Wendell Berry writes: “when we no longer know which way to go, we have begun our real journey. The mind that is not baffled is not employed. The impeded stream is the one that sings.”
Somehow we think creativity should be easy – emergence should be effortless – We see other people do things and assume that without some gilded gift of talent we cannot. But actually, the truth is, it’s full of blocks, calls for courage, requires tolerating frustration, and is inspired by a great intentional love that makes it all possible.
As in this story:
Late in January 1975, a 17-year-old German girl called Vera Brandes walked out onto the stage of the Cologne Opera House. The auditorium was empty. It was lit only by the dim, green glow of the emergency exit sign. This was the most exciting day of Vera’s life. She was the youngest concert promoter in Germany, and she had persuaded the Cologne Opera House to host a late-night concert of jazz from the American musician, Keith Jarrett. 1,400 people were coming. And in just a few hours, Jarrett would walk out on the same stage, he’d sit down at the piano and without rehearsal or sheet music, he would begin to play.
But right now, Vera was introducing Keith to the piano in question, and it wasn’t going well. Jarrett looked to the instrument a little warily, played a few notes, walked around it, played a few more notes, muttered something to his producer. Then the producer came over to Vera and said … “If you don’t get a new piano, Keith can’t play.”
There’d been a mistake. The opera house had provided the wrong instrument. This one had this harsh, tinny upper register, because all the felt had worn away. The black notes were sticking, the white notes were out of tune, the pedals didn’t work and the piano itself was just too small. It wouldn’t create the volume that would fill a large space such as the Cologne Opera House.

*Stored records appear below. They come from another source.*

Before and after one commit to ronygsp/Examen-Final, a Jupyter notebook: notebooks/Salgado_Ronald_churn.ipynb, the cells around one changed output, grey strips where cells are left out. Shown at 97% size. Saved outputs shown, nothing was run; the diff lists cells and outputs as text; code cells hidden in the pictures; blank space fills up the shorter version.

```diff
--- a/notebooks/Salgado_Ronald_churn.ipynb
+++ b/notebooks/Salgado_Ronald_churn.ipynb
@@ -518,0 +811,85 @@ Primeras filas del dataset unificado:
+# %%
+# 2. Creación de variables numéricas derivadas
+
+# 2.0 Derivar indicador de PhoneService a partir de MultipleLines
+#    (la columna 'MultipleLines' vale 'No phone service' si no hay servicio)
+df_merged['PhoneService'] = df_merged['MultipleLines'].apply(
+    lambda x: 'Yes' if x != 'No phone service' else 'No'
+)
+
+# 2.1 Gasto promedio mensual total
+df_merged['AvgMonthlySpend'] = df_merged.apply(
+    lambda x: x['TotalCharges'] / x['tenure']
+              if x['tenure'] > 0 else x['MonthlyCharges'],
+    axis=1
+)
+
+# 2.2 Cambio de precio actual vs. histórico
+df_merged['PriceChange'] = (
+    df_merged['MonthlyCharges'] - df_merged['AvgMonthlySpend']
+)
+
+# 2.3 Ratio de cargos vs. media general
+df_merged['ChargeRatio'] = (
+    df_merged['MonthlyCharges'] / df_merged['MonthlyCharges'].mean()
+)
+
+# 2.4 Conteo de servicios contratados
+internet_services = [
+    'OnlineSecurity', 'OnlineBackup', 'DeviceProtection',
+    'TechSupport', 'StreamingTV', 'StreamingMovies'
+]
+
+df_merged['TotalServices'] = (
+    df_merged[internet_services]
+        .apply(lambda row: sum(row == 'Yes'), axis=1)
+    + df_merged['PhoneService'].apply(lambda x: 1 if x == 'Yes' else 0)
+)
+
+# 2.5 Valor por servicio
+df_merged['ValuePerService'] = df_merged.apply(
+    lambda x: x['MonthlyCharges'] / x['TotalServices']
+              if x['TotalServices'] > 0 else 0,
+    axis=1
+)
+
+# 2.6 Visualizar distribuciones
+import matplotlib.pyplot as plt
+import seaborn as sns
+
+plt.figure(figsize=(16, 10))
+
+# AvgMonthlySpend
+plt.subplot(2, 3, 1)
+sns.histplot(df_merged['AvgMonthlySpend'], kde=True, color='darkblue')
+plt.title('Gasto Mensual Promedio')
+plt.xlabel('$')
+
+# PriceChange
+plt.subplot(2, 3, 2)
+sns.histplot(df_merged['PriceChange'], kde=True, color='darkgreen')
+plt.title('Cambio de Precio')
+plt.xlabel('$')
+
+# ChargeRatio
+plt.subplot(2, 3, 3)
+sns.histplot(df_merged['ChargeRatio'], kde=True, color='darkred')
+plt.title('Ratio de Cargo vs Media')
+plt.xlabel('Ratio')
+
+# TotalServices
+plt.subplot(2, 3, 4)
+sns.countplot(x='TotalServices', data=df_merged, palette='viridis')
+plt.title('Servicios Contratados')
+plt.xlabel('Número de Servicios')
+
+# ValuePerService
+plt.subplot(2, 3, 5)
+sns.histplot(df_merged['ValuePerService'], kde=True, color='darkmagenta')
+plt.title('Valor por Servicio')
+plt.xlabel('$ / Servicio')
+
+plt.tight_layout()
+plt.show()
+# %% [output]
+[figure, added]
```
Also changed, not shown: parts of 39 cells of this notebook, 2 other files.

So Keith Jarrett left. He went and sat outside in his car, leaving Vera Brandes to get on the phone to try to find a replacement piano. Now she got a piano tuner, but she couldn’t get a new piano. And so she went outside and she stood there in the rain, talking to Keith Jarrett, begging him not to cancel the concert. And he looked out of his car at this bedraggled, rain-drenched German teenager, took pity on her, and said, “Never forget … only for you.”
And so a few hours later, Jarrett did indeed step out onto the stage of the opera house, he sat down at the unplayable piano and began.
Within moments it became clear that something magical was happening. Jarrett was avoiding those upper registers, he was sticking to the middle tones of the keyboard, which gave the piece a soothing, ambient quality. But also, because the piano was so quiet, he had to set up these rumbling, repetitive riffs in the bass. And he stood up twisting, pounding down on the keys, desperately trying to create enough volume to reach the people in the back row.
It’s an electrifying performance. It somehow has this peaceful quality, and at the same time it’s full of energy, it’s dynamic. And the audience loved it. Audiences continue to love it because the recording of the Köln Concert is the best-selling piano album in history and the best-selling solo jazz album in history.
Keith Jarrett had been handed a mess. He had embraced that mess, and it soared.
Life is messy. The times we live in, are messy. We are handed so many frustrations. So many blocks, so many setbacks.
But may we remember that when we are intentional. When we allow love to inspire us, when we allow our history and our values to guide us, when we are willing to step into the unknown and risk being just a little clumsy there, not even our inner critic can stop us.
And we may just find the results that we co-create are more interesting, more promising bolder, wilder, and more energetic than we had ever imagined.